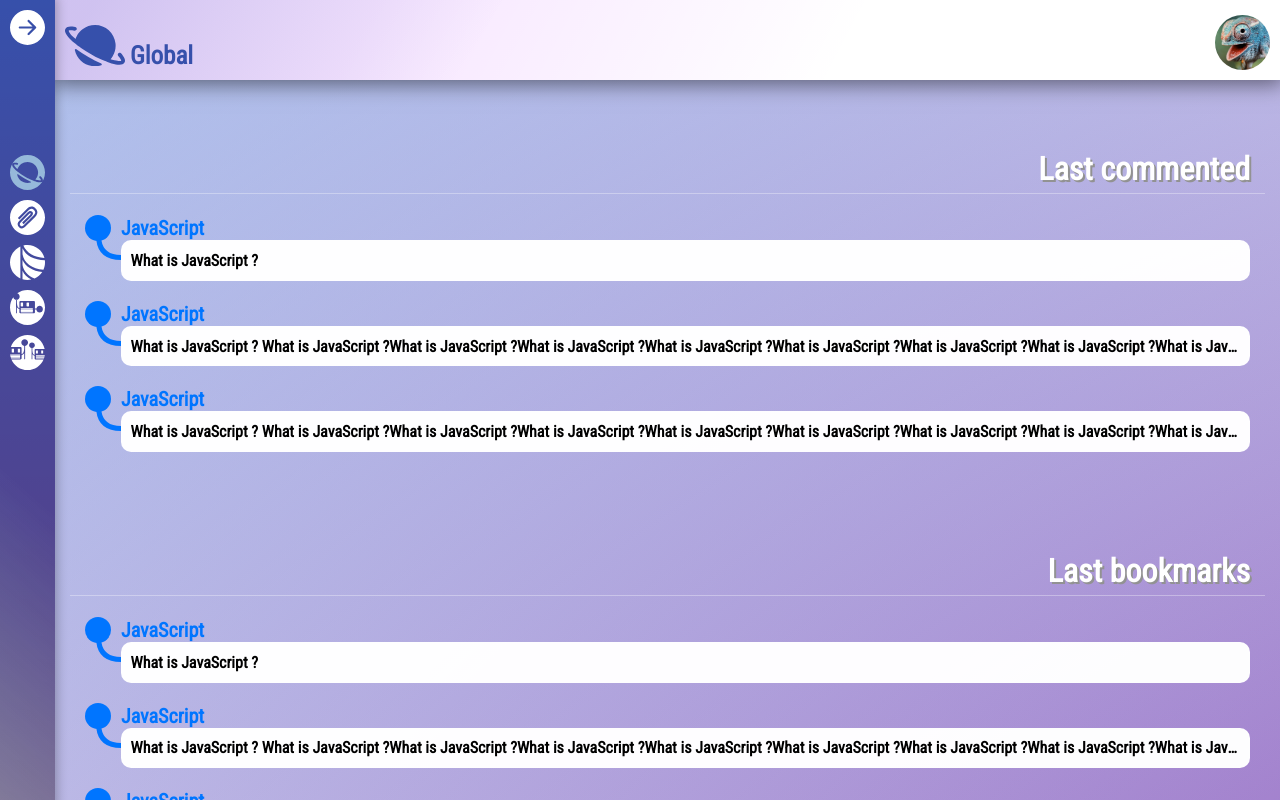
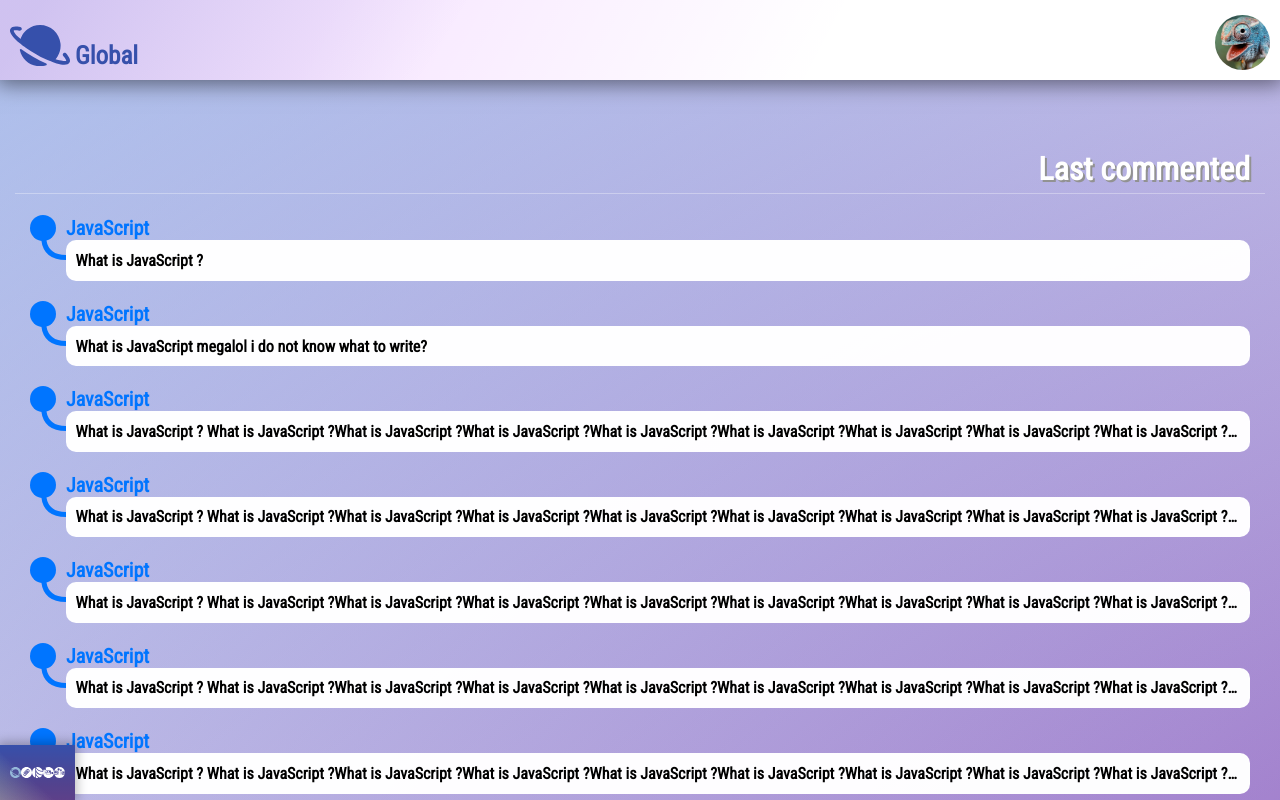
Before and after one commit to k-n-stack/stack-memento-ui-mobile-first, a React (Create React App) app: page / in a window 1280 px wide. Shown: the top 800 px of the page. Built offline with nearby package versions, Linux system fonts and the light colour scheme.

Commit message:
commit to repeare style

```diff
--- a/src/Modules/InterfaceLayout.css
+++ b/src/Modules/InterfaceLayout.css
@@ -96,6 +96,9 @@
 }
 
 .navigation-bottom-mobile-interface {
+  flex-direction: row;
+  width: 100vw;
+
   display: flex;
   justify-content: space-between;
   height: 35px;
@@ -111,7 +114,7 @@
 }
 
 @media screen and (orientation: landscape) {
-  .navigation-arrow-icon-container {
+  /* .navigation-arrow-icon-container {
     display: block;
     margin-bottom: 100px;
   }
@@ -121,14 +124,16 @@
     width: calc(100% - 55px);
     overflow: hidden;
     position: relative;
-    min-height: calc(100vh - 80px); /* DELTA TOP */
+    min-height: calc(100vh - 90px);
   }
 
   .navigation-layout-interface {
     flex-direction: row-reverse;
+    margin-bottom: calc(-100vh + 90px);
   }
 
   .navigation-bottom-mobile-interface {
+    box-sizing: border-box;
     position: absolute;
     left: 0px;
     flex-direction: column;
@@ -141,5 +146,10 @@
   .navigation-top-interface {
     flex-grow: 1;
     margin-left: 55px;
+    height: 90px;
   }
+
+  .navigation-top-interface::after {
+    height: 90px;
+  } */
 }
--- a/src/Modules/InterfaceLayout.js
+++ b/src/Modules/InterfaceLayout.js
@@ -45,9 +45,27 @@ const InterfaceLayout = (props) => {
     navContainer: {
       expand: {
         width: 250,
+        transition: {
+          width: {
+            type: "linear",
+          },
+        }
       },
       collapse: {
-        width: "auto",
+        width: "55px",
+        transition: {
+          width: {
+            type: "linear",
+          },
+        }
+      },
+    },
+    arrowIcon: {
+      expand: {
+        transform: "rotate(180deg)",
+      },
+      collapse: {
+        transform: "rotate(0deg)",
       },
     }
   }
@@ -147,16 +165,19 @@ const InterfaceLayout = (props) => {
             className="navigation-bottom-mobile-interface"
             initial={variants.navContainer.collapse}
             variants={variants.navContainer}
-            animate={expandNav ? 'expand' : 'collapse'}
+            animate={expandNav ? "expand" : "collapse"}
           >
-            <div
+            <motion.div
               className="navigation-arrow-icon-container"
               onClick={() => {
                 setExpandNav(!expandNav);
               }}
+              initial={variants.arrowIcon.collapse}
+              variants={variants.arrowIcon}
+              animate={expandNav ? "expand" : "collapse"}
             >
               <Icon icon="ArrowLeftCircle" iconColor="#FFFFFF"/>
-            </div>
+            </motion.div>
             <div onClick={() => alert("clicked")}>
               <Icon icon="Global" iconColor="#96B9DA"/>
             </div>
--- a/src/Modules/ThreadsCarousel.js
+++ b/src/Modules/ThreadsCarousel.js
@@ -32,6 +32,7 @@ const ThreadCarousel = (props) => {
     return threads.map((value, index) => {
       return (
         <motion.div
+          className="thread-group-element"
           style={{opacity: 0.4}}
           animate={{opacity: index === selectedThread - 1 ? 1 : 0.4}}
         >
--- a/src/Ressources/Static/fakeData.json
+++ b/src/Ressources/Static/fakeData.json
@@ -40,6 +40,69 @@
           "bookmarks": [
             {
               "title": "What is JavaScript ?"
+            }
+          ]
+        },
+        {
+          "name": "JavaScript",
+          "color": "#0075FF",
+          "bookmarks": [
+            {
+              "title": "What is JavaScript megalol i do not know what to write?"
+            }
+          ]
+        },
+        {
+          "name": "JavaScript",
+          "color": "#0075FF",
+          "bookmarks": [
+            {
+              "title": "What is JavaScript ? What is JavaScript ?What is JavaScript ?What is JavaScript ?What is JavaScript ?What is JavaScript ?What is JavaScript ?What is JavaScript ?What is JavaScript ?What is JavaScript ?"
+            }
+          ]
+        },
+        {
+          "name": "JavaScript",
+          "color": "#0075FF",
+          "bookmarks": [
+            {
+              "title": "What is JavaScript ? What is JavaScript ?What is JavaScript ?What is JavaScript ?What is JavaScript ?What is JavaScript ?What is JavaScript ?What is JavaScript ?What is JavaScript ?What is JavaScript ?"
+            }
+          ]
+        },
+        {
+          "name": "JavaScript",
+          "color": "#0075FF",
+          "bookmarks": [
+            {
+              "title": "What is JavaScript ? What is JavaScript ?What is JavaScript ?What is JavaScript ?What is JavaScript ?What is JavaScript ?What is JavaScript ?What is JavaScript ?What is JavaScript ?What is JavaScript ?"
+            }
+          ]
+        },
+        {
+          "name": "JavaScript",
+          "color": "#0075FF",
+          "bookmarks": [
+            {
+              "title": "What is JavaScript ? What is JavaScript ?What is JavaScript ?What is JavaScript ?What is JavaScript ?What is JavaScript ?What is JavaScript ?What is JavaScript ?What is JavaScript ?What is JavaScript ?"
+            }
+          ]
+        },
+        {
+          "name": "JavaScript",
+          "color": "#0075FF",
+          "bookmarks": [
+            {
+              "title": "What is JavaScript ? What is JavaScript ?What is JavaScript ?What is JavaScript ?What is JavaScript ?What is JavaScript ?What is JavaScript ?What is JavaScript ?What is JavaScript ?What is JavaScript ?"
+            }
+          ]
+        },
+        {
+          "name": "JavaScript",
+          "color": "#0075FF",
+          "bookmarks": [
+            {
+              "title": "What is JavaScript ? What is JavaScript ?What is JavaScript ?What is JavaScript ?What is JavaScript ?What is JavaScript ?What is JavaScript ?What is JavaScript ?What is JavaScript ?What is JavaScript ?"
             }
           ]
         },
```
Also changed, not shown: src/Modules/ThreadsCarousel.css (+16 -0 lines), src/Views/Global.css (+18 -0 lines).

= Instructions to follow =
Everything in the entries above except the pictures should be given again exactly.

= Answer section =
Before and after one commit to k-n-stack/stack-memento-ui-mobile-first, a React (Create React App) app: page / in a window 1280 px wide. Shown: the top 800 px of the page. Built offline with nearby package versions, Linux system fonts and the light colour scheme.

Commit message:
commit to repeare style

```diff
--- a/src/Modules/InterfaceLayout.css
+++ b/src/Modules/InterfaceLayout.css
@@ -96,6 +96,9 @@
 }
 
 .navigation-bottom-mobile-interface {
+  flex-direction: row;
+  width: 100vw;
+
   display: flex;
   justify-content: space-between;
   height: 35px;
@@ -111,7 +114,7 @@
 }
 
 @media screen and (orientation: landscape) {
-  .navigation-arrow-icon-container {
+  /* .navigation-arrow-icon-container {
     display: block;
     margin-bottom: 100px;
   }
@@ -121,14 +124,16 @@
     width: calc(100% - 55px);
     overflow: hidden;
     position: relative;
-    min-height: calc(100vh - 80px); /* DELTA TOP */
+    min-height: calc(100vh - 90px);
   }
 
   .navigation-layout-interface {
     flex-direction: row-reverse;
+    margin-bottom: calc(-100vh + 90px);
   }
 
   .navigation-bottom-mobile-interface {
+    box-sizing: border-box;
     position: absolute;
     left: 0px;
     flex-direction: column;
@@ -141,5 +146,10 @@
   .navigation-top-interface {
     flex-grow: 1;
     margin-left: 55px;
+    height: 90px;
   }
+
+  .navigation-top-interface::after {
+    height: 90px;
+  } */
 }
--- a/src/Modules/InterfaceLayout.js
+++ b/src/Modules/InterfaceLayout.js
@@ -45,9 +45,27 @@ const InterfaceLayout = (props) => {
     navContainer: {
       expand: {
         width: 250,
+        transition: {
+          width: {
+            type: "linear",
+          },
+        }
       },
       collapse: {
-        width: "auto",
+        width: "55px",
+        transition: {
+          width: {
+            type: "linear",
+          },
+        }
+      },
+    },
+    arrowIcon: {
+      expand: {
+        transform: "rotate(180deg)",
+      },
+      collapse: {
+        transform: "rotate(0deg)",
       },
     }
   }
@@ -147,16 +165,19 @@ const InterfaceLayout = (props) => {
             className="navigation-bottom-mobile-interface"
             initial={variants.navContainer.collapse}
             variants={variants.navContainer}
-            animate={expandNav ? 'expand' : 'collapse'}
+            animate={expandNav ? "expand" : "collapse"}
           >
-            <div
+            <motion.div
               className="navigation-arrow-icon-container"
               onClick={() => {
                 setExpandNav(!expandNav);
               }}
+              initial={variants.arrowIcon.collapse}
+              variants={variants.arrowIcon}
+              animate={expandNav ? "expand" : "collapse"}
             >
               <Icon icon="ArrowLeftCircle" iconColor="#FFFFFF"/>
-            </div>
+            </motion.div>
             <div onClick={() => alert("clicked")}>
               <Icon icon="Global" iconColor="#96B9DA"/>
             </div>
--- a/src/Modules/ThreadsCarousel.js
+++ b/src/Modules/ThreadsCarousel.js
@@ -32,6 +32,7 @@ const ThreadCarousel = (props) => {
     return threads.map((value, index) => {
       return (
         <motion.div
+          className="thread-group-element"
           style={{opacity: 0.4}}
           animate={{opacity: index === selectedThread - 1 ? 1 : 0.4}}
         >
--- a/src/Ressources/Static/fakeData.json
+++ b/src/Ressources/Static/fakeData.json
@@ -40,6 +40,69 @@
           "bookmarks": [
             {
               "title": "What is JavaScript ?"
+            }
+          ]
+        },
+        {
+          "name": "JavaScript",
+          "color": "#0075FF",
+          "bookmarks": [
+            {
+              "title": "What is JavaScript megalol i do not know what to write?"
+            }
+          ]
+        },
+        {
+          "name": "JavaScript",
+          "color": "#0075FF",
+          "bookmarks": [
+            {
+              "title": "What is JavaScript ? What is JavaScript ?What is JavaScript ?What is JavaScript ?What is JavaScript ?What is JavaScript ?What is JavaScript ?What is JavaScript ?What is JavaScript ?What is JavaScript ?"
+            }
+          ]
+        },
+        {
+          "name": "JavaScript",
+          "color": "#0075FF",
+          "bookmarks": [
+            {
+              "title": "What is JavaScript ? What is JavaScript ?What is JavaScript ?What is JavaScript ?What is JavaScript ?What is JavaScript ?What is JavaScript ?What is JavaScript ?What is JavaScript ?What is JavaScript ?"
+            }
+          ]
+        },
+        {
+          "name": "JavaScript",
+          "color": "#0075FF",
+          "bookmarks": [
+            {
+              "title": "What is JavaScript ? What is JavaScript ?What is JavaScript ?What is JavaScript ?What is JavaScript ?What is JavaScript ?What is JavaScript ?What is JavaScript ?What is JavaScript ?What is JavaScript ?"
+            }
+          ]
+        },
+        {
+          "name": "JavaScript",
+          "color": "#0075FF",
+          "bookmarks": [
+            {
+              "title": "What is JavaScript ? What is JavaScript ?What is JavaScript ?What is JavaScript ?What is JavaScript ?What is JavaScript ?What is JavaScript ?What is JavaScript ?What is JavaScript ?What is JavaScript ?"
+            }
+          ]
+        },
+        {
+          "name": "JavaScript",
+          "color": "#0075FF",
+          "bookmarks": [
+            {
+              "title": "What is JavaScript ? What is JavaScript ?What is JavaScript ?What is JavaScript ?What is JavaScript ?What is JavaScript ?What is JavaScript ?What is JavaScript ?What is JavaScript ?What is JavaScript ?"
+            }
+          ]
+        },
+        {
+          "name": "JavaScript",
+          "color": "#0075FF",
+          "bookmarks": [
+            {
+              "title": "What is JavaScript ? What is JavaScript ?What is JavaScript ?What is JavaScript ?What is JavaScript ?What is JavaScript ?What is JavaScript ?What is JavaScript ?What is JavaScript ?What is JavaScript ?"
             }
           ]
         },
```
Also changed, not shown: src/Modules/ThreadsCarousel.css (+16 -0 lines), src/Views/Global.css (+18 -0 lines).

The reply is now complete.